Classical multiple V-belts offer the broadest range of power ratings and generally are the first type of belt drive considered. They are readily available from local distributors and engineered and rated for long, low-maintenance service. Their only drawback when compared with more modern designs is relatively high weight and space requirements. The belt, being of heavy construction, generates high centrifugal forces that place relatively low limits on top speed. Also, the thickness of the belt limits bend radius, thus requiring the need for relatively large sheaves. In practice, these constraints rarely are serious limitations.

Most manufacturers offer two lines of multiple classical belts. One is the "standard" classification based on a fabric-wrapped construction. The wrap provides a protective envelope that tends to prevent damage and prolong life. The other classification is the "premium" or nonwrapped construction. The advantage of this design is that for a given standard size, none of the cross section is allocated to a wrap; thus, the total section consists of working tensile material. This allows rating belts of nonwrapped construction at higher power, section for section.

The lack of wrap makes a belt more vulnerable to damage; therefore, wrapped construction can be thought of as a more conservative selection. In OEM applications, however, service conditions tend to be well defined, and drive systems normally undergo thorough analysis and rigorous testing.
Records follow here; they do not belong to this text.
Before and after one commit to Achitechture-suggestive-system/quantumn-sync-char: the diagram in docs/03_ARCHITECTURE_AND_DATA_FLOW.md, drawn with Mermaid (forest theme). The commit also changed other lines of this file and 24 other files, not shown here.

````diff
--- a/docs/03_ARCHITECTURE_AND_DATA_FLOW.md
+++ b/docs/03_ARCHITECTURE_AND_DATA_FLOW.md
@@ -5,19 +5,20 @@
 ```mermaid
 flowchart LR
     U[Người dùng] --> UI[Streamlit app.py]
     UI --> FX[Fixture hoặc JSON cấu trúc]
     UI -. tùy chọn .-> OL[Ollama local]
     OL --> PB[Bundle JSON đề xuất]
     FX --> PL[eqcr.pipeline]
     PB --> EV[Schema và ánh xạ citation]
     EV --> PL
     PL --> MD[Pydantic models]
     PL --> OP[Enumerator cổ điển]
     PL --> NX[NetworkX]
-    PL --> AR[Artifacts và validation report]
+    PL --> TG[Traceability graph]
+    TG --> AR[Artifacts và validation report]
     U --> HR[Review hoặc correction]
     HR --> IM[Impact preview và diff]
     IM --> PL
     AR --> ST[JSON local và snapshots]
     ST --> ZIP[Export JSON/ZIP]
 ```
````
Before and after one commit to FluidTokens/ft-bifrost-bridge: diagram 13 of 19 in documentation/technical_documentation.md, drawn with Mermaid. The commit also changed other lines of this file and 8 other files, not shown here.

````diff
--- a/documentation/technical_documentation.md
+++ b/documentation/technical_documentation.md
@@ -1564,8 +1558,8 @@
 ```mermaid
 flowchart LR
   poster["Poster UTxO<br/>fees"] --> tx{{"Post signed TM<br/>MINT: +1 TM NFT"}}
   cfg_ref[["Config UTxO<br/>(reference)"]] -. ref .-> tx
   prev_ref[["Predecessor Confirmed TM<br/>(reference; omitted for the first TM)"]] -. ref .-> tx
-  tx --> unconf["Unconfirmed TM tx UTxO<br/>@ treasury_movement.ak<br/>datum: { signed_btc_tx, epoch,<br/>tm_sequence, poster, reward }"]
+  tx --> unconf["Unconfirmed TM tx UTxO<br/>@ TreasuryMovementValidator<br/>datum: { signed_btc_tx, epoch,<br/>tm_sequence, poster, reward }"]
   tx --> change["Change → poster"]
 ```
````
Thus, these applications tend to favor nonwrapped construction, where the higher power rating can be used safely by virtue of the thorough engineering applied to possible environmental effects on the belt.

Belts for in-plant use, in contrast, are normally selected according to simple catalog ratings or to fit existing sheaves. Little, if any, attention is given to life testing or environmental effects, so wrapped construction is recommended.

Belts of nonwrapped construction, sometimes called bandless or raw-edge belts, are made with cogs or molded notches on the underside. Cogged belts permit more severe bends, thus allowing operation over smaller pulleys. Belts of standard wrapped construction are not available cogged because the protective envelope is both difficult to manufacture in cog form and also prevents severe bends. Notched belts are more expensive than those having a flat base. However, because they have a higher load-carrying capacity and run on less-expensive, smaller-diameter pulleys, the drive may require fewer notched belts.

Classical V-belts are frequently used individually, particularly in A and B sizes, smallest of the five cross sections. The larger sections, C, D, and E, generally are not used in single-belt drives because of certain cost penalties and inefficiencies encountered when scaling drives upward. The economics are such that for equivalent ratings, multiple belt drives based on A or B sections usually cost less than single-belt drives with C, D, or E sections.